Funding to enable innovative research
September 21, 2022
The Government of Canada, through the Canada Foundation for Innovation (CFI), has announced $64 million in funding to support research infrastructure through the John R. Evans Leaders Fund (JELF). Five projects at Queen’s will receive close to $700,000 to advance innovative research projects that will have an impact on human health, communications technologies, and renewable materials.
"Canada is world-renowned for our state-of-the-art institutions and talented researchers pushing the boundaries of knowledge," says The Honourable François-Philippe Champagne, Minister of Innovation, Science and Industry. "Through this Fund, our government is strengthening our leadership and competitive advantage by supporting Canadians to pursue discoveries, overcome challenges and innovate to make a more prosperous, equitable, and sustainable future for all."
The JELF helps universities more competitively recruit and retain outstanding researchers by providing funds needed to acquire the labs, equipment, and facilities.
"Cutting-edge research requires the right infrastructure and tools," says Nancy Ross, Vice-Principal (Research). "Thanks to the CFI, researchers at Queen’s can acquire the resources they need to accelerate their programs and fuel discovery and innovation that will have an impact on Canadians."
Learn more about the Queen’s projects:
Fernanda De Felice (Biomedical and Molecular Sciences; Psychiatry)

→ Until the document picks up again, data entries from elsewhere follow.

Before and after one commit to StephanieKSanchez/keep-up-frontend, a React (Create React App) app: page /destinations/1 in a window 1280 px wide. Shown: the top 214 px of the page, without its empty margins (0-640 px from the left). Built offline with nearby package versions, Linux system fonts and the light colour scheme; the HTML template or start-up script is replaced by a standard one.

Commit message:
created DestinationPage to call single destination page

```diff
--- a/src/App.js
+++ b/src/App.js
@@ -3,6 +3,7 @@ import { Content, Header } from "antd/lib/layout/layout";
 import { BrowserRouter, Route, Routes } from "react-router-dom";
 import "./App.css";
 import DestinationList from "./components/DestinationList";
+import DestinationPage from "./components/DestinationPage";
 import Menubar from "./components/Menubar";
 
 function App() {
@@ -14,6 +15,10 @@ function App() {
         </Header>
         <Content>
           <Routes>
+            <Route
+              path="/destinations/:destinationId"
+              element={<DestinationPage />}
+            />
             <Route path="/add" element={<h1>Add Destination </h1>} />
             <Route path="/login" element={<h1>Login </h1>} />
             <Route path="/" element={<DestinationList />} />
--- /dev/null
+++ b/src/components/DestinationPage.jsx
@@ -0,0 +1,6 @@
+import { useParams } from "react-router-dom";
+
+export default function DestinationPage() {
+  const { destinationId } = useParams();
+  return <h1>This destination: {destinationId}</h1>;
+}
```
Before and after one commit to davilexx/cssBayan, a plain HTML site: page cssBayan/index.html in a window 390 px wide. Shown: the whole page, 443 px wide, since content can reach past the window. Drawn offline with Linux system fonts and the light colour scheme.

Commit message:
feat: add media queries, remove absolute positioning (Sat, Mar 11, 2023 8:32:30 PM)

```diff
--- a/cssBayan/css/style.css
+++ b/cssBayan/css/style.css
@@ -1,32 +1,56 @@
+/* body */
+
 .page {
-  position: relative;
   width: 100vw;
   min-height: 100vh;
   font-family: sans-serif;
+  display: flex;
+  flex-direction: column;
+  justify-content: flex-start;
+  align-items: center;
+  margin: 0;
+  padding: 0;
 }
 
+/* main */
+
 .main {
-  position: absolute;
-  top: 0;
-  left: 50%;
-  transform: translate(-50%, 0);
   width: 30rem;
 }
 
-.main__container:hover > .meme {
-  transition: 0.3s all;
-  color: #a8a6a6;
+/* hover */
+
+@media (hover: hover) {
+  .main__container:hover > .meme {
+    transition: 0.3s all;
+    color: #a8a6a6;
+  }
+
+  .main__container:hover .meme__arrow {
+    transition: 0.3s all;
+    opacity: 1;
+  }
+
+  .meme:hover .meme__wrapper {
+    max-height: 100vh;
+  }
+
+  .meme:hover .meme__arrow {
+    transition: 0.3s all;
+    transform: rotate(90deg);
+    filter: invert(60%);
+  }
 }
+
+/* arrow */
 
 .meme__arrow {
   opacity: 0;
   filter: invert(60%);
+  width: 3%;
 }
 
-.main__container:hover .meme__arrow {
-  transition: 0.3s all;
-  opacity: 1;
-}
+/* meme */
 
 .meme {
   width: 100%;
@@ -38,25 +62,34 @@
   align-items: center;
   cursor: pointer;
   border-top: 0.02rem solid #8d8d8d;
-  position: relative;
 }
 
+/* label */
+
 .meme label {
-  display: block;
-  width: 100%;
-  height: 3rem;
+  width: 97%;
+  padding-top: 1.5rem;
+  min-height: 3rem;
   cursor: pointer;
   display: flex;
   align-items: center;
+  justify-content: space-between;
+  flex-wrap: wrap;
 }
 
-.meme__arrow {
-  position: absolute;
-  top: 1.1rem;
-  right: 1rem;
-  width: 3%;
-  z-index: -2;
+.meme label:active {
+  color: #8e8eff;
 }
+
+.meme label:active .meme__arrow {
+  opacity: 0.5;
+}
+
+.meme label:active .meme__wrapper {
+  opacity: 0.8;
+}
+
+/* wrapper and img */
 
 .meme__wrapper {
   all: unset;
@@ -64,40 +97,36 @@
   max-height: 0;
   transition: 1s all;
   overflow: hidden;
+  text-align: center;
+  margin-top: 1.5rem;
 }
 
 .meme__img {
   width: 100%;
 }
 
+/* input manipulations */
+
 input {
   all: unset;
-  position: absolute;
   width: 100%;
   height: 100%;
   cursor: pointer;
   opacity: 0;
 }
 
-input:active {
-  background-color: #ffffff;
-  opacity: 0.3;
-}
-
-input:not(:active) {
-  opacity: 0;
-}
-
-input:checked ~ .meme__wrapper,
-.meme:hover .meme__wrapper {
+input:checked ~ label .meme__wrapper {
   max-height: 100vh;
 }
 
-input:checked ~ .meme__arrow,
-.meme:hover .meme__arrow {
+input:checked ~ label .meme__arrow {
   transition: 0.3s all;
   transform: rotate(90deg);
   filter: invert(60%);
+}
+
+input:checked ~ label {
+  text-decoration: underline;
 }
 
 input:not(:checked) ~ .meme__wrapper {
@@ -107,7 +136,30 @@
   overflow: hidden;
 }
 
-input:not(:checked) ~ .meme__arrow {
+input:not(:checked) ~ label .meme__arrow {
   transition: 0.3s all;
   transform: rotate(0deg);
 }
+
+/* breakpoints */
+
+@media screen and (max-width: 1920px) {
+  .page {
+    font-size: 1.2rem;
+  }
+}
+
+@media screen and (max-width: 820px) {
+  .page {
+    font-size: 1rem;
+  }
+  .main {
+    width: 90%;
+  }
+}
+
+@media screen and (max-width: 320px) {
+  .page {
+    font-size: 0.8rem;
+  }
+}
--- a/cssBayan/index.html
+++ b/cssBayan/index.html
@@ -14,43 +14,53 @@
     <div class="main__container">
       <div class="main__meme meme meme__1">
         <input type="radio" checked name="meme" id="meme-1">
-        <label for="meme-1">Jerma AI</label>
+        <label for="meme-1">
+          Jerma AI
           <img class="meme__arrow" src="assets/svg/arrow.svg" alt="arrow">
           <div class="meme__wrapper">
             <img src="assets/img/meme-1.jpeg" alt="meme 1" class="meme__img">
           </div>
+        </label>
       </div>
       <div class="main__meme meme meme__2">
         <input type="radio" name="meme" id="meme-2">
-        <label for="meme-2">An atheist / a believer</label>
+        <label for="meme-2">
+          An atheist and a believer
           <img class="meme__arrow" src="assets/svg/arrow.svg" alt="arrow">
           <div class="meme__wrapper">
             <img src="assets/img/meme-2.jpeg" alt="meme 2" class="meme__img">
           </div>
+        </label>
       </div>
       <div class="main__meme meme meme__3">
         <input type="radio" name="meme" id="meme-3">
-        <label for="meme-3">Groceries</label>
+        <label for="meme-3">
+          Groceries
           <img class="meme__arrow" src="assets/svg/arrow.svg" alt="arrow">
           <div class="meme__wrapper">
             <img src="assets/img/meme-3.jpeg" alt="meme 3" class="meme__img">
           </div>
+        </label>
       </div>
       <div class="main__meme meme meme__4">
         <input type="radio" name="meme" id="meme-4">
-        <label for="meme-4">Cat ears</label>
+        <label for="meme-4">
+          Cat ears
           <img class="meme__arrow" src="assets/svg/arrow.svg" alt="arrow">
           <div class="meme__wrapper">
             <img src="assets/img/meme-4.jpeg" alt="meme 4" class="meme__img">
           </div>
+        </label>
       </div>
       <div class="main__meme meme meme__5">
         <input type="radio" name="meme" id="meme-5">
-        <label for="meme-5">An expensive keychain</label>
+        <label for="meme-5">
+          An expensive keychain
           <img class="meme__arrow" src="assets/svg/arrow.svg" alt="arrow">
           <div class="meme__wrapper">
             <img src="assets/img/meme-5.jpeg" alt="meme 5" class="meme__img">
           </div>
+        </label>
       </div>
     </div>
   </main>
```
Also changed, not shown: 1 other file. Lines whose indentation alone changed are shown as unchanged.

Dr. De Felice’s project "Testing the potential of extracellular vesicles to deliver therapeutics and to develop biomarkers in Alzheimer’s disease" will help address an urgent need to develop inexpensive, non-invasive diagnostics and efficient treatments to help Canada’s aging population, who are experiencing an increase in Alzheimer’s disease. Her team will investigate the role of irisin, a novel hormone boosted by physical exercise, in memory processes and if increasing it can reproduce or even boost the beneficial actions of exercise in memory. Dr. De Felice also aims to investigate vesicles, cells that originate in the brain and are carried into the body’s circulation, and to develop a simple approach for identifying if they are carrying disease biomarkers.
Vera Vine (Psychology)
Dr. Vine’s project "Interoception as a mechanism of adolescents’ emotional development" will help address the urgent need to discover the risk mechanisms that drive the co-occurrence of mental health problems such as depression, anxiety, or suicidal thoughts among adolescents. Adolescence is a period of rapid emotional change when individuals often have a hard time figuring out what they feel while they are still developing emotion awareness. Dr. Vine’s team will test a promising theory that adolescents develop emotion awareness by having a strong connection between body and mind, or interoception. Her project will examine how interoception helps adolescents develop emotion awareness and how this process is affected by social environments. It will also teach us more about where emotions come from and ultimately lead to better public programs to protect youth from adversity and promote mental health.
Kevin De France (Chemical Engineering)
Dr. De France’s project "Development of sustainable cellulose- and protein-based building blocks for the fabrication of functional materials" will explore alternatives that could replace traditional plastic-based products. Plastics are generally produced from non-renewable petroleum-based sources, which lead to increased levels of waste and environmental pollution in their production and decomposition. His team will investigate the structure-property-function relationships between the natural building blocks of cellulose and protein, both abundant raw materials, and the materials fabricated from them. The successful completion of Dr. De France’s project will result in the promotion of clean technology for various applications in fields spanning countless sectors that impact everyday life.
Alexander Tait (Electrical and Computer Engineering)
Dr. Tait’s project "Quantum internet to the home with cryogenic silicon photonics" will develop key building blocks from entangled photo light sources and single-photon detectors needed to access the more secure quantum internets. Quantum communication technologies promise a high value but also a high price point. Global investments in quantum technologies tend to focus on its applications and cyber security features for corporate and government networks, yet the general population would also benefit as our personal and financial data increasingly moves to the internet. A significant barrier for regular consumers to access these networks is the cost of needed hardware. Dr. Tait’s team will develop single-photon technologies that can be manufactured in existing silicon foundries, as opposed to using specialized semiconductor platforms. This innovation will make quantum internet products more accessible and affordable while presenting commercialization and export opportunities for Canada.
Sunita Mathur (Rehabilitation Therapy)
Dr. Mathur’s project "Detecting and mitigating sarcopenia in chronic disease" will help combat a debilitating disease increasingly affecting Canada’s aging population that causes muscle wasting and muscle weakness. Her team will focus on developing new ways to detect sarcopenia and test novel exercise programs to mitigate the disease through utilizing lab-based measurements and clinical setting methods for both in-person and virtual care. Dr. Mathur intends to establish a Muscle Imaging and Performance Lab at Queen’s that will lead the study of sarcopenia globally and advance the evidence for virtual care to make a direct impact on the healthcare of Canadians.
To learn more about the Canada Foundation for Innovation and other funded projects, please visit their website.